We don't recommend that you buy a dog from a pet store. Most pet stores are supplied by puppy mills, which are essentially “factory farms” for dogs where profit takes priority over the health, comfort and welfare of the animals. Learn more about puppy mills.
As an organization committed to reaching a day when every pet will have a loving home, it goes without saying that Best Friends encourages everyone who is looking to bring a pet into the family to choose adoption over purchase. Although we recognize that there are caring and reputable private breeders who breed responsibly and ethically, it's difficult for us to endorse any kind of breeding while so many animals are dying in shelters.
If you feel that you are ready for a lifetime commitment to a dog, do your homework and ask lots of questions. If you ever have problems with your dog's health, training or behavior, get professional help from a veterinarian, trainer or behaviorist.
Part 2: A Good Fit
So, you've decided that you're going to get a dog. How do you choose a dog who will be a good fit for you and your lifestyle? Consider the following:
- Activity level of the household: Do you want an exercise partner or a couch potato?
- Free time: If you work long hours away from home, it doesn’t mean you can't have a pet, but you might want to consider getting a cat who’s independent or an older dog who is comfortable being home and relaxing all day.
- Housing: If you live in an apartment, neighbors may complain about pet noises.
- Age of the pet: Many people want to get a puppy to start with a “clean slate,” but an older pet already has an established personality and behaviors, which means it can be easier to find the perfect fit. An adult dog may already be house-trained and may not have a puppy’s destructive behaviors.
- Medical needs: You’ll need to keep up with basic vaccines and checkups at the vet. Does the pet have other medical concerns that must be addressed?
When you contact the shelter or rescue group from which you’re considering adopting, ask plenty of questions and give details about what type of dog you are looking for. Most rescue groups are foster-based, which means their pets have been living in homes, providing an opportunity for you to ask questions about how the dog has fared in a home setting.
Before going to meet a potential canine candidate, read Dog Body Language to help you recognize the dog's comfort level. When you go to meet the dog, take some high-value treats to start the dog’s positive association with you.
If you have children or other people you live with, it’s a good idea to bring them to the shelter or rescue group when you’re meeting the dog. You want to see how the dog reacts to everyone (introduce one person at a time) and whether everyone is comfortable with the dog.
Keep in mind that the shelter is a stressful place, and even if the dog has been in foster care, not all dogs acclimate quickly to a new home environment, new people and new routines. It is not uncommon for a dog to settle into a new home and exhibit previously unknown behaviors. If any of the behaviors are concerning, please seek assistance from a trainer.
In fact, socialization is a lifelong process. All dogs should be socialized throughout their lifetimes to become and stay relaxed and comfortable in different situations. Even if you are not a very social person, you should help your dog to trust some other people, since the more social the dog is, the safer the dog will be in our human world. Most bites happen when a dog is fearful.

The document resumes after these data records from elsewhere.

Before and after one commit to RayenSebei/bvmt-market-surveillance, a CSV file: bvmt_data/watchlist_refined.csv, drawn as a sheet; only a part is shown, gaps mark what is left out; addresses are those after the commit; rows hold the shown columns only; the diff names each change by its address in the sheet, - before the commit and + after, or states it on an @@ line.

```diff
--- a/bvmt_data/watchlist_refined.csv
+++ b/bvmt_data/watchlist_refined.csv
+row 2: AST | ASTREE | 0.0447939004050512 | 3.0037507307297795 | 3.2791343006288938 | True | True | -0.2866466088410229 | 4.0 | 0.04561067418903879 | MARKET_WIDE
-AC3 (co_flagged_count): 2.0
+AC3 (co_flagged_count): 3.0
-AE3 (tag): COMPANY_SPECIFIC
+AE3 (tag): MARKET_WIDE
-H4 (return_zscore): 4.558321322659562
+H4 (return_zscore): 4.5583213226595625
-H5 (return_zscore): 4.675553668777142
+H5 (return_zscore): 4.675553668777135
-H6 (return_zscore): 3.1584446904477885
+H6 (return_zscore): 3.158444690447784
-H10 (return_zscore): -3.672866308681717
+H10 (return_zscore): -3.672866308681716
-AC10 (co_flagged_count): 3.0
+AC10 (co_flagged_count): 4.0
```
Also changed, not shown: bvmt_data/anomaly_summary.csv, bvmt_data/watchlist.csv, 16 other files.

Having a great relationship with your dog is based on building a foundation of trust. If you read through the rest of the resources in this library, you can help to set a dog up for great success as a member of your family for life. Remember, you will be responsible for this dog's behavior wherever he goes and with whoever he meets. Keep him happy, healthy and safe.